The American constitution was amended after the Civil War, but in the original version, not only was slavery legal, but a slave was counted as precisely three-fifths of a person. So Frederick Douglass puts a lot of time and energy into arguing that slaves are Americans too. In fact, when he mentions American hero Patrick Henry, he's even making the case that the slaves who fight for their freedom are at least as American as founding fathers like Henry, since they're just as willing to die for their freedom as he was.
By comparing escaped slaves to Patrick Henry, Douglass suggests that slaves fighting for their freedom are the true patriots.

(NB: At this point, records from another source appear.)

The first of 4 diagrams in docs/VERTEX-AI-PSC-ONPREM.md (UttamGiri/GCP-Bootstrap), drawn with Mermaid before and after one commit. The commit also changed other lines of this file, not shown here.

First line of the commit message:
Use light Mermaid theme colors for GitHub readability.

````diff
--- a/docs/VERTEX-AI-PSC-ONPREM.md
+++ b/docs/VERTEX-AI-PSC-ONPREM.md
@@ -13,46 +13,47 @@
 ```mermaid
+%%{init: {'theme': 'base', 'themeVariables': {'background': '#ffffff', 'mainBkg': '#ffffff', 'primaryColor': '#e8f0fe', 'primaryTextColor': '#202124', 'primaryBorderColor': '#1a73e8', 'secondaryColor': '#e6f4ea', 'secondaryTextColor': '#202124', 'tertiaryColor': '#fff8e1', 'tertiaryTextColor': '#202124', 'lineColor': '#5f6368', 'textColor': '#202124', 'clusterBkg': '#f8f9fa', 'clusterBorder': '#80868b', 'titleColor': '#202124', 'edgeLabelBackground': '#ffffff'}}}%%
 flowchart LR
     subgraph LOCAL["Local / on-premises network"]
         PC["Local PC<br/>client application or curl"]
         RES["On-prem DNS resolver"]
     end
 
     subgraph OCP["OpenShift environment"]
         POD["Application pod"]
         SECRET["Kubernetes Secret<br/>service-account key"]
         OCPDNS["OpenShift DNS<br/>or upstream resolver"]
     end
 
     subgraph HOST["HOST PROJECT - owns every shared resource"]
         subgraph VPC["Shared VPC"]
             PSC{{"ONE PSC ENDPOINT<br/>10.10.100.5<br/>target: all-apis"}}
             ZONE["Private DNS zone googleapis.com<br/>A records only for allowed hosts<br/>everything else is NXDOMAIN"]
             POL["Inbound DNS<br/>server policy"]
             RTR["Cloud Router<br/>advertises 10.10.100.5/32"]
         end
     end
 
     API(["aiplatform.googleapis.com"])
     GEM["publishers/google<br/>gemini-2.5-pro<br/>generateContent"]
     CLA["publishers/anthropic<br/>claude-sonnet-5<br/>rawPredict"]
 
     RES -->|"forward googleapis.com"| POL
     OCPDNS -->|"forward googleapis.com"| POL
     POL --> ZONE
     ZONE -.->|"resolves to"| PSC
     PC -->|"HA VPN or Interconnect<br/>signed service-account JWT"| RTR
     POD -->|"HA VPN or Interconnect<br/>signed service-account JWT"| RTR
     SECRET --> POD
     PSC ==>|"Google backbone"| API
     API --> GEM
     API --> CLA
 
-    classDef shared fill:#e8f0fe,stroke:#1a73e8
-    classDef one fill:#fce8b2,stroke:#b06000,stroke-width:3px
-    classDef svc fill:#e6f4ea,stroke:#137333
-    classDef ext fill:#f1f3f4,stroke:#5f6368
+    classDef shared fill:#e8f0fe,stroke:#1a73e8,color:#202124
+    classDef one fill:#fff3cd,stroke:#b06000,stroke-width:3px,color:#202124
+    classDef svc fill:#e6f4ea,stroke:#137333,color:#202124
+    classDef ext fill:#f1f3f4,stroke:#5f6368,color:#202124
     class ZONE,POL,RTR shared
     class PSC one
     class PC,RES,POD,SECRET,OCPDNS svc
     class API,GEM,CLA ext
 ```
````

Since Douglass believes that a slaveholding nation cannot truly live up to the ideals of the Constitution, he believes that the South is unfaithful to the American spirit.